YOUR TASK: What lines below hold the string "errorMessages"? Copy them all.
[SUPPLIED INFORMATION]
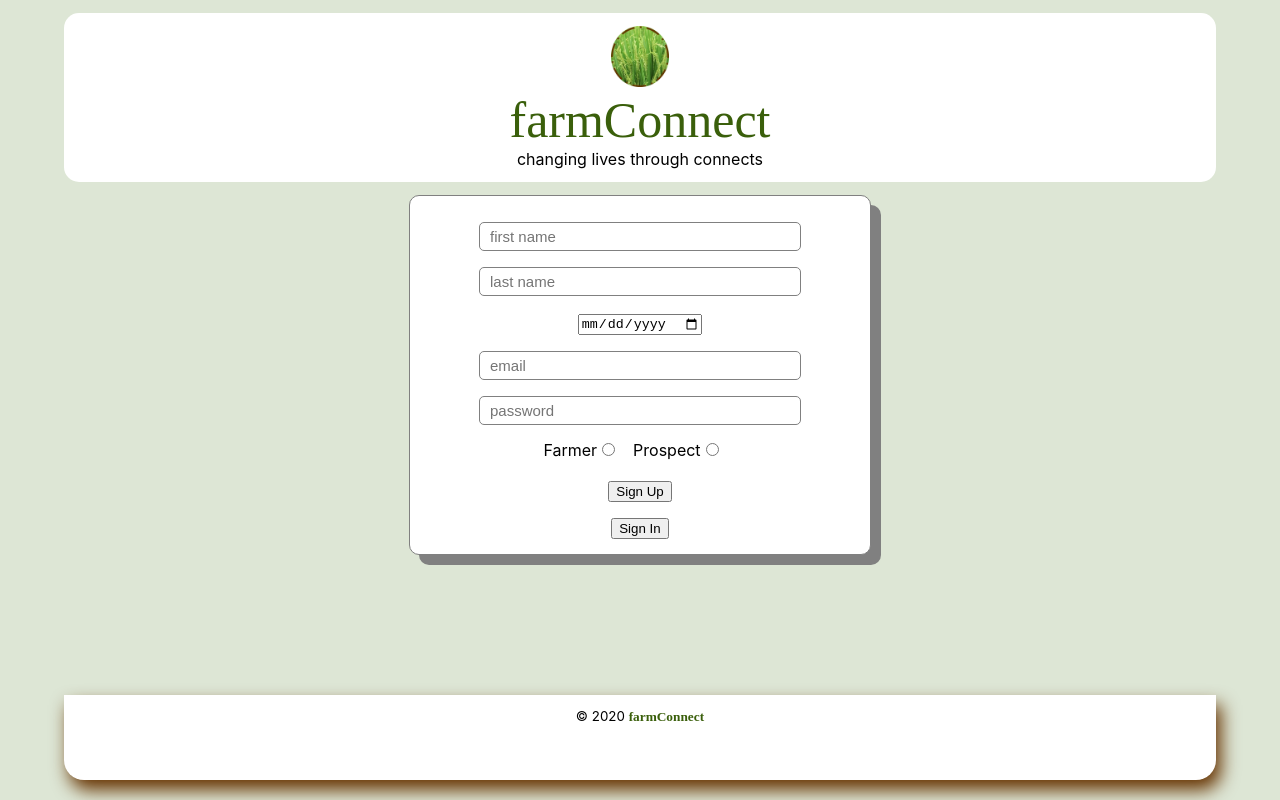
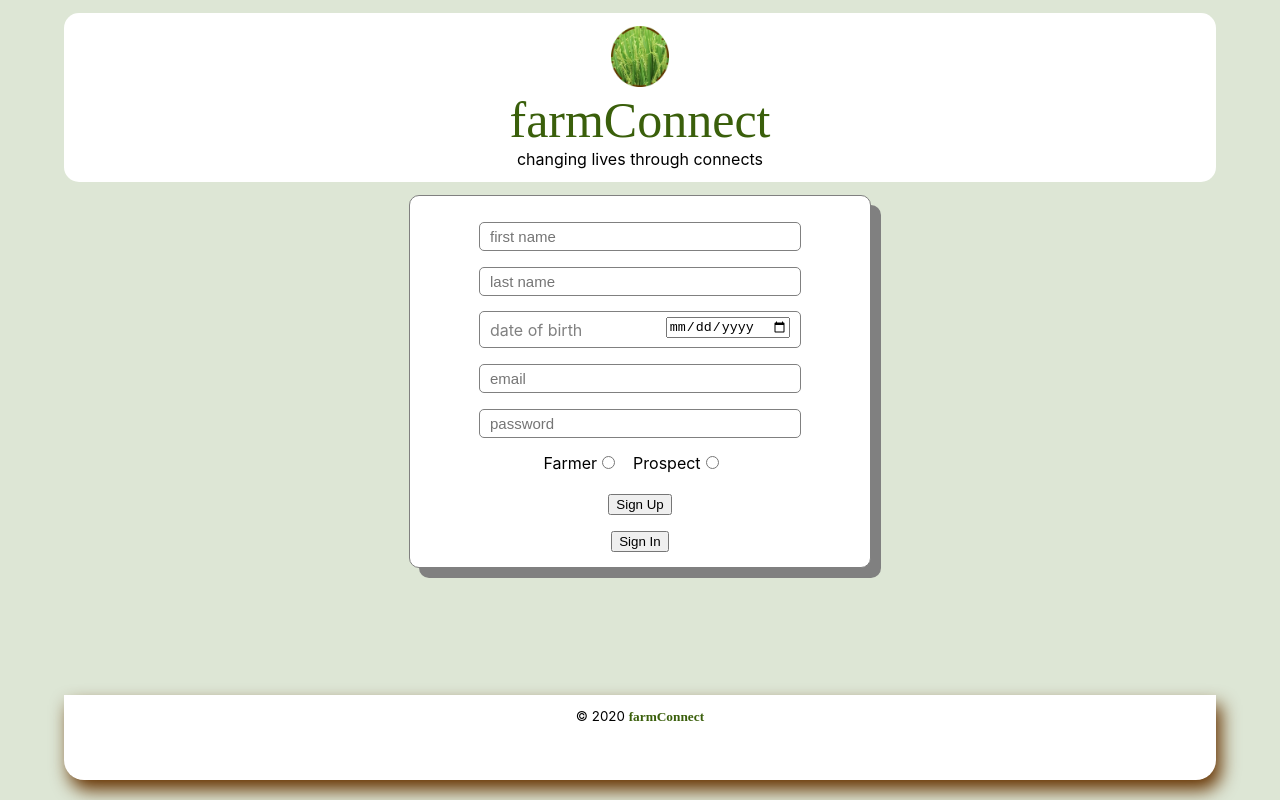
Before and after one commit to coula3/farm-connect, a React (Create React App) app in the folder farm-connect-frontend/: page /signup in a window 1280 px wide. Built offline with nearby package versions, Linux system fonts and the light colour scheme.

Commit message:
add styling to input date on SignUp

```diff
--- a/farm-connect-frontend/src/containers/SignUp/SignUp.css
+++ b/farm-connect-frontend/src/containers/SignUp/SignUp.css
@@ -34,3 +34,24 @@
 .p_error_margin {
     margin: 0px;
 }
+
+#dob_p {
+    width: 300px;
+    margin: auto;
+    margin-top: 15px;
+    padding: 5px 10px 10px 10px;
+    height: 20px;
+    border: grey solid 1px;
+    border-radius: 5px;
+}
+
+#dob_span {
+    color: grey;
+    padding-top: 3px;
+    font-size:"15px";
+    float: left;
+}
+
+#dob_input {
+    float: right;
+}
--- a/farm-connect-frontend/src/containers/SignUp/SignUp.js
+++ b/farm-connect-frontend/src/containers/SignUp/SignUp.js
@@ -59,7 +59,7 @@ class SignUp extends Component {
                     <p className="p_errors p_error_margin">{messages.firstNameError(this.props.errorMessages)}</p>
                     <p className="p_inputs"><input className="sign_up_in_input" type="text" name="lastName" placeholder="last name" value={this.state.user.lastName} onChange={this.handleChange} /></p>
                     <p className="p_errors p_error_margin">{messages.lastNameError(this.props.errorMessages)}</p>
-                    <p className="p_inputs"><input type="date" name="dateOfBirth" value={this.state.user.dateOfBirth} onChange={this.handleChange} /></p>
+                    <p id="dob_p"><span id="dob_span">date of birth</span><input id="dob_input" type="date" name="dateOfBirth" value={this.state.user.dateOfBirth} onChange={this.handleChange} /></p>
                     <p className="p_errors p_error_margin">{messages.dateOfBirthError(this.props.errorMessages)}</p>
                     <p className="p_inputs"><input className="sign_up_in_input" type="text" name="email" placeholder="email" value={this.state.user.email} onChange={this.handleChange} /></p>
                     <p className="p_errors p_error_margin">{messages.emailError(this.props.errorMessages)}</p>
```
[/SUPPLIED INFORMATION]
REPLY:
                     <p className="p_errors p_error_margin">{messages.firstNameError(this.props.errorMessages)}</p>
                     <p className="p_errors p_error_margin">{messages.lastNameError(this.props.errorMessages)}</p>
                     <p className="p_errors p_error_margin">{messages.dateOfBirthError(this.props.errorMessages)}</p>
                     <p className="p_errors p_error_margin">{messages.emailError(this.props.errorMessages)}</p>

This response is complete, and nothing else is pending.